▶ _Provided data_
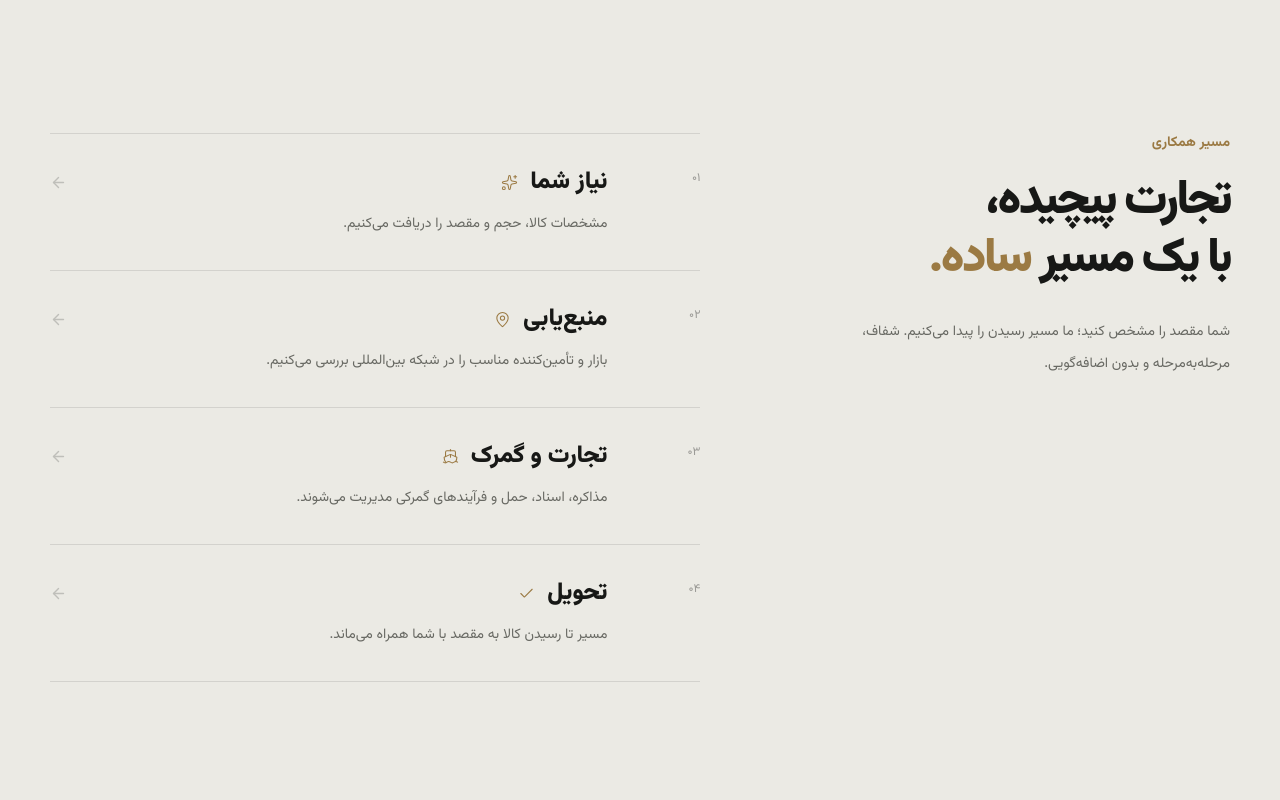
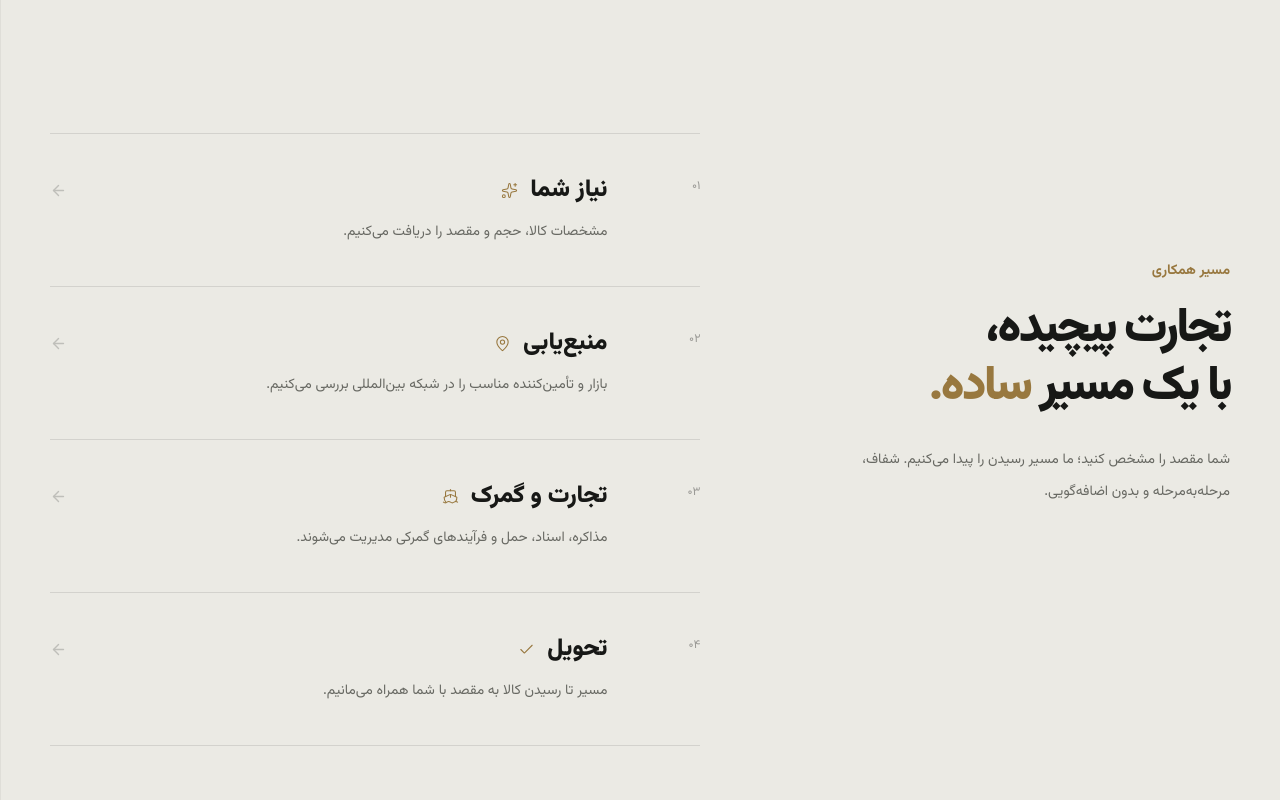
Before and after one commit to artinasd/import-export, a Next.js app: page / in a window 1280 px wide. Shown: the part 2080-2880 px from the top of the page. Built offline with nearby package versions, Linux system fonts and the light colour scheme.

Commit message:
Refine process section for premium editorial layout

```diff
--- a/components/home/ProcessSection.js
+++ b/components/home/ProcessSection.js
@@ -4,36 +4,27 @@ const steps = [
   ["۰۱", "نیاز شما", "مشخصات کالا، حجم و مقصد را دریافت می‌کنیم.", Sparkles],
   ["۰۲", "منبع‌یابی", "بازار و تأمین‌کننده مناسب را در شبکه بین‌المللی بررسی می‌کنیم.", MapPin],
   ["۰۳", "تجارت و گمرک", "مذاکره، اسناد، حمل و فرآیندهای گمرکی مدیریت می‌شوند.", Ship],
-  ["۰۴", "تحویل", "مسیر تا رسیدن کالا به مقصد با شما همراه می‌ماند.", Check],
+  ["۰۴", "تحویل", "مسیر تا رسیدن کالا به مقصد با شما همراه می‌مانیم.", Check],
 ];
 
 export default function ProcessSection() {
   return (
-    <section id="process" className="bg-[#ebeae4] py-24 lg:py-36">
+    <section id="process" className="relative overflow-hidden bg-[#ebeae4] py-24 lg:py-36">
+      <div className="absolute left-0 top-0 h-full w-px bg-black/5" aria-hidden="true" />
       <div className="container-site">
         <div className="grid gap-14 lg:grid-cols-[.8fr_1.2fr] lg:gap-24">
-          <div>
-            <p className="mb-5 text-sm font-bold text-[#9b7a43]">مسیر همکاری</p>
-            <h2 className="font-display text-balance text-4xl font-black leading-[1.2] sm:text-5xl">
-              تجارت پیچیده،<br />با یک مسیر <span className="text-[#9b7a43]">ساده.</span>
-            </h2>
-            <p className="mt-7 max-w-sm text-sm leading-8 text-[#686963]">
-              شما مقصد را مشخص کنید؛ ما مسیر رسیدن را پیدا می‌کنیم. شفاف، مرحله‌به‌مرحله و بدون اضافه‌گویی.
-            </p>
+          <div className="lg:sticky lg:top-32 lg:self-start">
+            <p className="mb-5 text-sm font-bold text-[#98783f]">مسیر همکاری</p>
+            <h2 className="font-display text-balance text-4xl font-black leading-[1.2] sm:text-5xl">تجارت پیچیده،<br />با یک مسیر <span className="text-[#98783f]">ساده.</span></h2>
+            <p className="mt-7 max-w-sm text-sm leading-8 text-[#686963]">شما مقصد را مشخص کنید؛ ما مسیر رسیدن را پیدا می‌کنیم. شفاف، مرحله‌به‌مرحله و بدون اضافه‌گویی.</p>
           </div>
-
           <div className="border-t border-black/10">
-            {steps.map(([number, title, text, Icon]) => (
-              <div key={number} className="group grid grid-cols-[45px_1fr_auto] items-start gap-4 border-b border-black/10 py-7 sm:grid-cols-[65px_1fr_auto] sm:gap-7 sm:py-8">
+            {steps.map(([number, title, text, Icon], index) => (
+              <div key={number} className="group grid grid-cols-[45px_1fr_auto] items-start gap-4 border-b border-black/10 py-8 sm:grid-cols-[65px_1fr_auto] sm:gap-7 sm:py-10">
                 <span className="pt-1 text-xs text-black/35">{number}</span>
-                <div>
-                  <h3 className="flex items-center gap-3 text-xl font-black sm:text-2xl">
-                    {title}
-                    <Icon size={17} strokeWidth={1.5} className="text-[#9b7a43]" />
-                  </h3>
-                  <p className="mt-3 max-w-lg text-sm leading-7 text-[#686963]">{text}</p>
-                </div>
-                <ArrowLeft size={17} className="mt-2 opacity-20 transition group-hover:-translate-x-1 group-hover:opacity-70" />
+                <div><h3 className="flex items-center gap-3 text-xl font-black sm:text-2xl">{title}<Icon size={17} strokeWidth={1.5} className="text-[#98783f]" /></h3><p className="mt-3 max-w-lg text-sm leading-7 text-[#686963]">{text}</p></div>
+                <ArrowLeft size={17} className="mt-2 opacity-20 transition duration-300 group-hover:-translate-x-1 group-hover:opacity-70" />
+                {index < steps.length - 1 && <span className="absolute" />}
               </div>
             ))}
           </div>
```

▶ _About this exercise_
In the preceding material, find each line holding the word "ProcessSection" and copy it out.

▶ _Response for this exercise_
--- a/components/home/ProcessSection.js
+++ b/components/home/ProcessSection.js
 export default function ProcessSection() {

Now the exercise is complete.